Facing a fiery challenge

January 1, 2015 / News

Circlip manufacturing facility where the SCADA system was being upgraded

Traceability technologies and processes are vital but so too are
the communications solutions you deploy to make them work.   

Phil Howard of Instrumentation Systems & Services and Eamonn
Walsh of Brainboxes explain  


Traceability has always
been a primary concern to manufacturers but its importance is ever-increasing with
the globalization of supply chains, stricter government regulations, continuous
efforts to streamline costs, and
the need to provide fast, detailed proof of process information. Being able to track and trace all the conditions in the
manufacturing process and tag that information to production batches and
shipments gives customers a greater level of confidence.


This is especially
important with parts such as circlips – the c-shaped fasteners fitted to shafts
to prevent lateral movement of components. They are commonly used to prevent
things sliding off and although the retaining metal rings are obviously very
low cost, their quality is paramount. For example, a circlip located in the
middle of a £2000 gearbox in a £75,000 truck needs to be reliable otherwise its
failure could cause a very costly problem.


One of the key pieces of
data about the circlip which needs to be controlled and recorded is its temperature
profile during manufacturing process. This is usually achieved by discrete temperature
controllers near to the furnace which in the past were checked regularly by
staff on the production line.
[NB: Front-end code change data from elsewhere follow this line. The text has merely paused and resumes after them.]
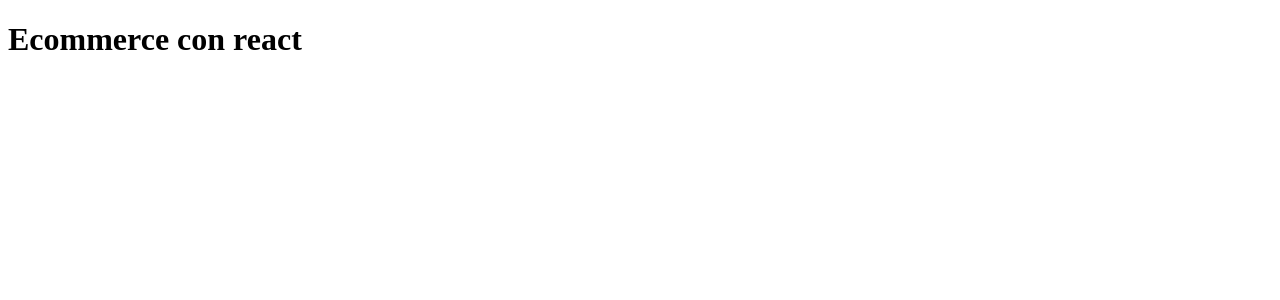
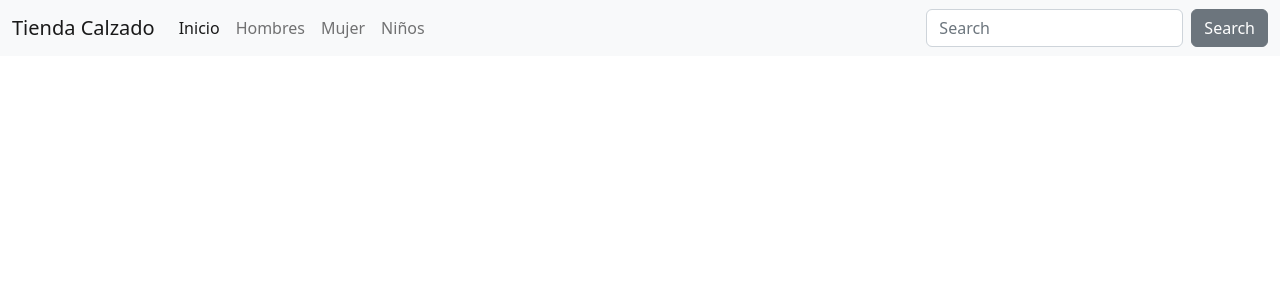
Before and after one commit to gonzal86/Ecommerce-react, a JavaScript app: page / in a window 1280 px wide. Shown: the top 300 px of the page. Built offline with nearby package versions, Linux system fonts and the light colour scheme; the HTML template or start-up script is replaced by a standard one.

Commit message:
subo navbar

```diff
--- a/public/index.html
+++ b/public/index.html
@@ -4,9 +4,11 @@
   <meta charset="UTF-8">
   <meta http-equiv="X-UA-Compatible" content="IE=edge">
   <meta name="viewport" content="width=device-width, initial-scale=1.0">
+  <link href="https://cdn.jsdelivr.net/npm/bootstrap@5.2.0/dist/css/bootstrap.min.css" rel="stylesheet" integrity="sha384-gH2yIJqKdNHPEq0n4Mqa/HGKIhSkIHeL5AyhkYV8i59U5AR6csBvApHHNl/vI1Bx" crossorigin="anonymous">
   <title>Ecommerce con react</title>
 </head>
 <body>
   <div id="root"></div>
+  <script src="https://cdn.jsdelivr.net/npm/bootstrap@5.2.0/dist/js/bootstrap.bundle.min.js" integrity="sha384-A3rJD856KowSb7dwlZdYEkO39Gagi7vIsF0jrRAoQmDKKtQBHUuLZ9AsSv4jD4Xa" crossorigin="anonymous"></script>
 </body>
 </html>
--- a/src/App.js
+++ b/src/App.js
@@ -3,7 +3,38 @@
 function App() {
   return (
     <div className="App">
-      <h1>Ecommerce con react</h1>
+
+      <nav className="navbar navbar-expand-lg navbar-light bg-light">
+        <div className="container-fluid">
+          <a className="navbar-brand" href="#">Tienda Calzado</a>
+          <button className="navbar-toggler" type="button" data-bs-toggle="collapse" data-bs-target="#navbarColor03" aria-controls="navbarColor03" aria-expanded="false" aria-label="Toggle navigation">
+            <span className="navbar-toggler-icon" />
+          </button>
+          <div className="collapse navbar-collapse" id="navbarColor03">
+            <ul className="navbar-nav me-auto">
+              <li className="nav-item">
+                <a className="nav-link active" href="#">Inicio
+                  <span className="visually-hidden">(current)</span>
+                </a>
+              </li>
+              <li className="nav-item">
+                <a className="nav-link" href="#">Hombres</a>
+              </li>
+              <li className="nav-item">
+                <a className="nav-link" href="#">Mujer</a>
+              </li>
+              <li className="nav-item">
+                <a className="nav-link" href="#">Niños</a>
+              </li>
+            </ul>
+            <form className="d-flex">
+              <input className="form-control me-sm-2" type="text" placeholder="Search" />
+              <button className="btn btn-secondary my-2 my-sm-0" type="submit">Search</button>
+            </form>
+          </div>
+        </div>
+      </nav>
+
     </div>
   );
 }
```
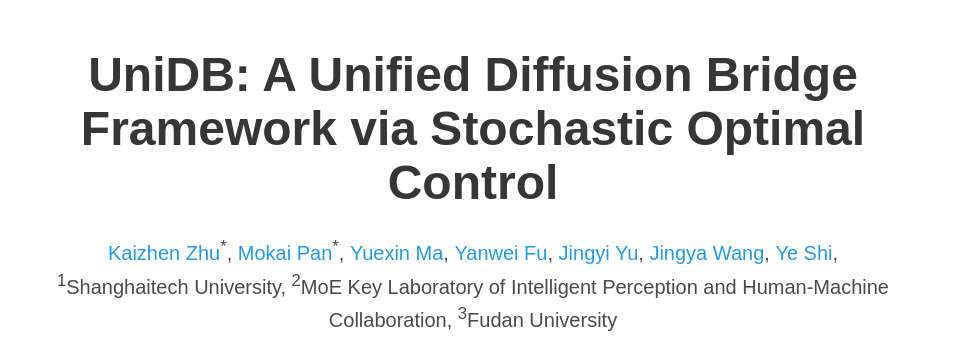
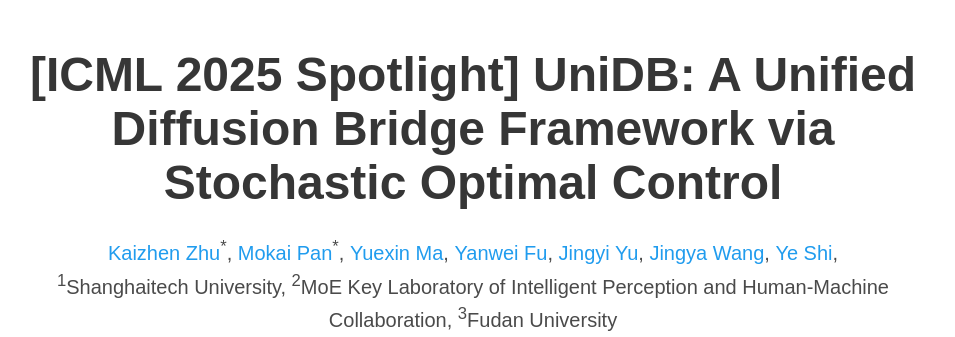
Before and after one commit to UniDB-SOC/UniDB_page, a plain HTML site: page index.html in a window 1280 px wide. Shown: the top 337 px of the page, without its empty margins (167-1122 px from the left). Drawn offline with nearby package versions, Linux system fonts and the light colour scheme; some icons are missing; a web font is replaced by a local one.

Commit message:
accepted

```diff
--- a/index.html
+++ b/index.html
@@ -52,7 +52,7 @@
       <div class="container is-max-desktop">
         <div class="columns is-centered">
           <div class="column has-text-centered">
-            <h1 class="title is-1 publication-title">UniDB: A Unified Diffusion Bridge Framework via Stochastic Optimal Control</h1>
+            <h1 class="title is-1 publication-title">[ICML 2025 Spotlight] UniDB: A Unified Diffusion Bridge Framework via Stochastic Optimal Control</h1>
             <div class="is-size-5 publication-authors">
               <!-- Paper authors -->
               <!-- <span class="author-block">
```
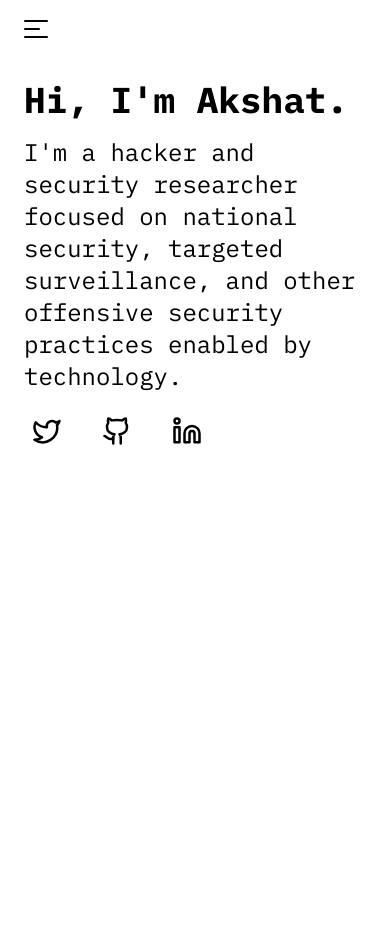
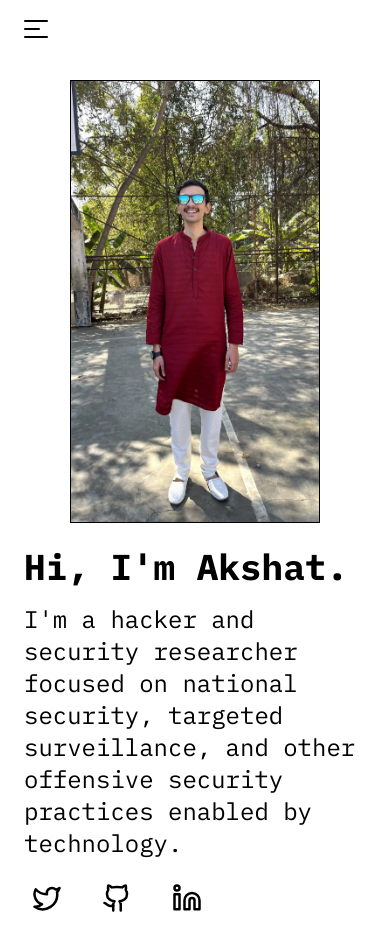
Before and after one commit to SudoCode7/yourlocalhost, a Next.js app: page / in a window 390 px wide. Shown: the top 950 px of the page. Before the commit the page ends 844 px from the top, so only its background shows below. Built offline with nearby package versions, Linux system fonts and the light colour scheme.

Commit message:
Added image in mobile layout

```diff
--- a/app/page.jsx
+++ b/app/page.jsx
@@ -2,8 +2,8 @@ import Image from "next/image";
 import Socials from './components/Socials';
 export default function Home() {
   return (
-    <div className="grid grid-cols-3 gap-6 mt-20 md:mt-28">
-      <div className="justify-self-end hidden lg:block">
+    <div className="grid grid-rows-2 md:grid-rows-1 grid-cols-3 gap-6 mt-20 md:mt-28">
+      <div className="lg:justify-self-end justify-self-center md:max-lg:hidden lg:block row-start-1 row-end-2 col-span-3 lg:col-span-1">
         <Image
           src="/profile_pic.webp"
           width={250}
@@ -12,7 +12,7 @@ export default function Home() {
           alt="Picture of the author"
         />
       </div>
-      <div className="max-w-xl flex flex-col gap-4 justify-center justify-self-center lg:justify-self-auto col-span-3 lg:col-span-2">
+      <div className="max-w-xl flex flex-col gap-4 justify-start md:justify-center justify-self-center lg:justify-self-auto col-span-3 lg:col-span-2">
         <h1 className="text-4xl font-bold">Hi, I'm Akshat.</h1>
         <p className="text-2xl">
           I'm a hacker and security researcher focused on national security,
```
It is now increasingly important to capture a much
more detailed profile and attach that data to the particular batch of circlips.


Supervisory control and
data acquisition (SCADA) systems can now be used to collate and store all the
temperature profile data that customers are looking for including when the
temperature has strayed outside a pre-defined band and other critical
information such as feed rates, work order numbers and operator comments.


Now the quality systems
require that customers can see that the heat treatment of the product is
tracked all the way through the process with the graphs for the temperatures
and, vitally important, no alarms triggered for the batch.


Manufacturing circlips
involves a number of complex processes. From the feeders that ensure consistent
flow rates to multi-zone furnaces, oil or salt quenching, phosphating and
rinsing. This means there can be a double-digit number of controllers on each
furnace line. Typically, there would be multiple production lines and many other
standalone processes. A central SCADA controller would have real time links to
all these controllers in their hostile environments.


In one particular circlip
manufacturing facility where the SCADA system was being upgraded there was also
a need to replace communications hardware that was experiencing failures due to
age. The prevalent technology at the initial time of installation was multiple
RS-232 ports each with an isolating RS-232 to RS-485 converter and involved all
the associated ‘cable spaghetti’.


Using the Brainboxes
ES-571 Ethernet to RS-485 converters allowed the reduction of cabling from 16
RS-232 ports down to a single Ethernet cable. This solution not only simplified
the installation, but increased reliability and allowed far greater flexibility in
positioning the SCADA computer in relation to the communications equipment.


The new improved SCADA system
engineered by ISS and using Prodigy software developed by Tascomp soon proved
its worth to such an extent that the client requested it should be integrated
into the annealing area of the factory. This wasn’t a major obstacle either financially
or logistically because the ES-571 enabled use of the existing Ethernet
infrastructure. This meant there was no need for any additional installation
costs or expensive cabling work to worry about.





Using the fully isolated
RS-485 offered by the ES-571 completely rules out any possibility of interference
having any impact on the validity of the data being collected.


The inclusion of a
Brainboxes SW-005 four-port switch and standby ES-571 means that in the
unlikely event of a failure, communication can be restored with the absolute
minimum of downtime. All Brainboxes Ethernet to Serial devices in its industrial
range are suitable for an operating temperature range of -30ºC to +80ºC. This
was a key reason why Brainboxes equipment was selected because the original
equipment had begun to experience many heat related failures.


Brainboxes’ systems are
designed and built in the UK which is another important benefit when it comes
to service support. If something doesn’t work, it is essential to know why and
get it fixed as quickly as possible. Getting to speak instantly to the people
that designed the equipment – such as the ES-571 module – is priceless. And as
a result, the hardware commissioning took just one day.




The new SCADA system was
able to show that the control of the furnace temperatures could be improved to
a much tighter +/-1º. This has reduced the quantity of alarms generated and
also highlighted other areas of quality improvement such as overfeeding of


The new SCADA system also allows
more people to be aware in real time of operations happening on the factory
floor. The SCADA software emails everybody on a distribution list with a list
of alarms in the last 24 hours and emails supervisors if an unaccepted alarm
has been triggered for more than 30 minutes. A new touchscreen PC on the
factory floor also allows the operators to easily access the data in the SCADA


All of this allows production to run more efficiently. It
provides the end customers with proof of process reports in the greatest
possible detail and management information to further improve efficiencies and


View the ES-571